***** Material for this task

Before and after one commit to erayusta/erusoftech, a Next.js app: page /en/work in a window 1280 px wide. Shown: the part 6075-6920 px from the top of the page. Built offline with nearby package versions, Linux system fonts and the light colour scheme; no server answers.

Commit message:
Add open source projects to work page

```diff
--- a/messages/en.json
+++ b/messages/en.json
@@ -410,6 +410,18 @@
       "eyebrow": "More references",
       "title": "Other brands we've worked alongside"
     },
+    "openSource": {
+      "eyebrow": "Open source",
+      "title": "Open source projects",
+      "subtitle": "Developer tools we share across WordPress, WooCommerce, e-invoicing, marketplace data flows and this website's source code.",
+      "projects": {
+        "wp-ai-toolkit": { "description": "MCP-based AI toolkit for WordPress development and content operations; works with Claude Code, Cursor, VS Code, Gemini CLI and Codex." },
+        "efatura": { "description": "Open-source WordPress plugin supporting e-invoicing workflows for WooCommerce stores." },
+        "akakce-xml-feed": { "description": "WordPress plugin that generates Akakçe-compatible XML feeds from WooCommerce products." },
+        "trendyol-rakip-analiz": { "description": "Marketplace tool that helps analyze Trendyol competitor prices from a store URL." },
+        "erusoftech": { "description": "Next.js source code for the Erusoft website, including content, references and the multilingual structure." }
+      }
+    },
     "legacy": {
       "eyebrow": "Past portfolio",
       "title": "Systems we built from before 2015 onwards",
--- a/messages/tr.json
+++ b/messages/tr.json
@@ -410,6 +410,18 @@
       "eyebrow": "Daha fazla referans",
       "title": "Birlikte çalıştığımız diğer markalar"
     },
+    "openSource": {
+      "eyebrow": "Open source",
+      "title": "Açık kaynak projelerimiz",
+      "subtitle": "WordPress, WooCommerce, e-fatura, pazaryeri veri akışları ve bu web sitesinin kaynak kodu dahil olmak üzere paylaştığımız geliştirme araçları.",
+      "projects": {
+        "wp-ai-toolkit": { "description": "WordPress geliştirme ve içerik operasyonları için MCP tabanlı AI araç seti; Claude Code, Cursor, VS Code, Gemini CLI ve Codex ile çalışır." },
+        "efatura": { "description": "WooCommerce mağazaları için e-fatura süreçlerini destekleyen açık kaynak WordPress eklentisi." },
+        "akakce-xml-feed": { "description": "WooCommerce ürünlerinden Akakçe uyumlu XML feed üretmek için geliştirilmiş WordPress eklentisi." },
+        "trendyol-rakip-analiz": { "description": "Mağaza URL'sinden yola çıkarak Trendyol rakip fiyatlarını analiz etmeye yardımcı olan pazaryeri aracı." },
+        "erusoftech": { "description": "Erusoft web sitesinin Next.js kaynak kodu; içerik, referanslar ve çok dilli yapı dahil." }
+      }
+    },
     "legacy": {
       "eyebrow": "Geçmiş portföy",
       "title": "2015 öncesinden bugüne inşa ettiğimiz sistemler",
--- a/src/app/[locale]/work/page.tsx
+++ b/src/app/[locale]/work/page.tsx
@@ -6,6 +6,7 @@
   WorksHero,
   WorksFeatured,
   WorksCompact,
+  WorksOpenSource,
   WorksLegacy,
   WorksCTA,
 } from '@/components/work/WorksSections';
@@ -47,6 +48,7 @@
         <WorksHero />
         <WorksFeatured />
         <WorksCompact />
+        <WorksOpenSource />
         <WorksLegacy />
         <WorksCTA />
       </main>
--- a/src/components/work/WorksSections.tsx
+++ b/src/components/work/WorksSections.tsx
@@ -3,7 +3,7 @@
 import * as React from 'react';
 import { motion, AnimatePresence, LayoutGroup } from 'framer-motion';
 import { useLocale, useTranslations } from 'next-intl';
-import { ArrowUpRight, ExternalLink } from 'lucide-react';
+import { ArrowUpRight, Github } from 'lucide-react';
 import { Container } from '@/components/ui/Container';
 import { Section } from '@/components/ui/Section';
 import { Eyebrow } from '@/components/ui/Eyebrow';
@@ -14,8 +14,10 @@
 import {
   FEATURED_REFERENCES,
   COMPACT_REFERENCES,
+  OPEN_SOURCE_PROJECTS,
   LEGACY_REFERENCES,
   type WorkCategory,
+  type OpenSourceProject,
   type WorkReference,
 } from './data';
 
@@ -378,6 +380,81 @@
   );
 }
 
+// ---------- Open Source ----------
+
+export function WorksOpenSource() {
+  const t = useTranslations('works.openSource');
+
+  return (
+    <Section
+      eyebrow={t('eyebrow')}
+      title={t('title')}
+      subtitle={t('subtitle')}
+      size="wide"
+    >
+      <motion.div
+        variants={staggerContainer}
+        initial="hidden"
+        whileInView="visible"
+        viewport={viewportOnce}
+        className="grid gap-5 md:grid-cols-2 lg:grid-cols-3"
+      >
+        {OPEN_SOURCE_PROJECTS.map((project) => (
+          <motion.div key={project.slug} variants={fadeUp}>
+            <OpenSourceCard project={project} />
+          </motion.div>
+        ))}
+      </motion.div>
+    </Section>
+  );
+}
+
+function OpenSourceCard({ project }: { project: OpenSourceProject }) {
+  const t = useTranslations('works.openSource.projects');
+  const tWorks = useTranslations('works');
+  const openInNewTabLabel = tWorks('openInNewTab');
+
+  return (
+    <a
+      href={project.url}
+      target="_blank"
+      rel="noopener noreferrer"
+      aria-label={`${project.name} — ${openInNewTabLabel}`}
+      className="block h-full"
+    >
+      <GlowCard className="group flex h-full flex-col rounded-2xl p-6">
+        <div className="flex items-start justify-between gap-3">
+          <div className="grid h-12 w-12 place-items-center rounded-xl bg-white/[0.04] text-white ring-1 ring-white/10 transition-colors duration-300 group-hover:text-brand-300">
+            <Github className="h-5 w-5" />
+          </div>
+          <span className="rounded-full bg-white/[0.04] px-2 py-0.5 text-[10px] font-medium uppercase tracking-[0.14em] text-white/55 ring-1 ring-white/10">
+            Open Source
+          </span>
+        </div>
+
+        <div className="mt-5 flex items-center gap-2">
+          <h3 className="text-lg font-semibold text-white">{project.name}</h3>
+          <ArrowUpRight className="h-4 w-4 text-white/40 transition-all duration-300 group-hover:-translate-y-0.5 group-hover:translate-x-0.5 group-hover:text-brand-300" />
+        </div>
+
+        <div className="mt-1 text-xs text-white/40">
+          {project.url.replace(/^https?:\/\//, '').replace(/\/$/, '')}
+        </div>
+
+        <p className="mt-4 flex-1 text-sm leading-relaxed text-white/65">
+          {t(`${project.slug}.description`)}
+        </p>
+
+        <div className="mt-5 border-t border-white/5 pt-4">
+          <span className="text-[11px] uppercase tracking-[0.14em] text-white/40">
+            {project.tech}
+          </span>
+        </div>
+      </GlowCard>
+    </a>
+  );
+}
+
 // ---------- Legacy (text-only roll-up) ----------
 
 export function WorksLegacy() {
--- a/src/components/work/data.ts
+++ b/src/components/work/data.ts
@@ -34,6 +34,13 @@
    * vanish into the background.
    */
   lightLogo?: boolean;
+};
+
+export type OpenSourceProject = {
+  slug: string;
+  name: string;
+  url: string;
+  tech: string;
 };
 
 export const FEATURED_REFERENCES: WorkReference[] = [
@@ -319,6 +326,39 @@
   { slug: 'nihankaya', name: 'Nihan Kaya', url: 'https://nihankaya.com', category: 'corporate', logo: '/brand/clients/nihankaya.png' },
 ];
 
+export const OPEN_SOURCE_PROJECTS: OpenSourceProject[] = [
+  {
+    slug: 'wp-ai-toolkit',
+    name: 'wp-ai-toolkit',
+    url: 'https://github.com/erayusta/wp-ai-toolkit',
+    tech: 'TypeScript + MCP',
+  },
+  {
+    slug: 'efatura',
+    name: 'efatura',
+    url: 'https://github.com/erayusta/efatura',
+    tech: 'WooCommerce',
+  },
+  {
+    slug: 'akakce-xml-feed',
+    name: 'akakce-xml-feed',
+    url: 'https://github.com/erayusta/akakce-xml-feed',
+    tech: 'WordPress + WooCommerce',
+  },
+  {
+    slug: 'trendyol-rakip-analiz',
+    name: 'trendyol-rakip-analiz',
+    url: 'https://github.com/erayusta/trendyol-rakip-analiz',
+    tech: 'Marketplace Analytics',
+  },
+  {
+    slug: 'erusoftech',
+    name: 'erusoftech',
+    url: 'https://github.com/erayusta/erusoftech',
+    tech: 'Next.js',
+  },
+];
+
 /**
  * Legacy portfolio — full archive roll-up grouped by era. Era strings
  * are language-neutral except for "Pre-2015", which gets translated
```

**********

#### [What the task asks]
Report every line in the data that holds "rakip", copying each one.

#### [Exercise output]
+        "trendyol-rakip-analiz": { "description": "Marketplace tool that helps analyze Trendyol competitor prices from a store URL." },
+        "trendyol-rakip-analiz": { "description": "Mağaza URL'sinden yola çıkarak Trendyol rakip fiyatlarını analiz etmeye yardımcı olan pazaryeri aracı." },
+    slug: 'trendyol-rakip-analiz',
+    name: 'trendyol-rakip-analiz',
+    url: 'https://github.com/erayusta/trendyol-rakip-analiz',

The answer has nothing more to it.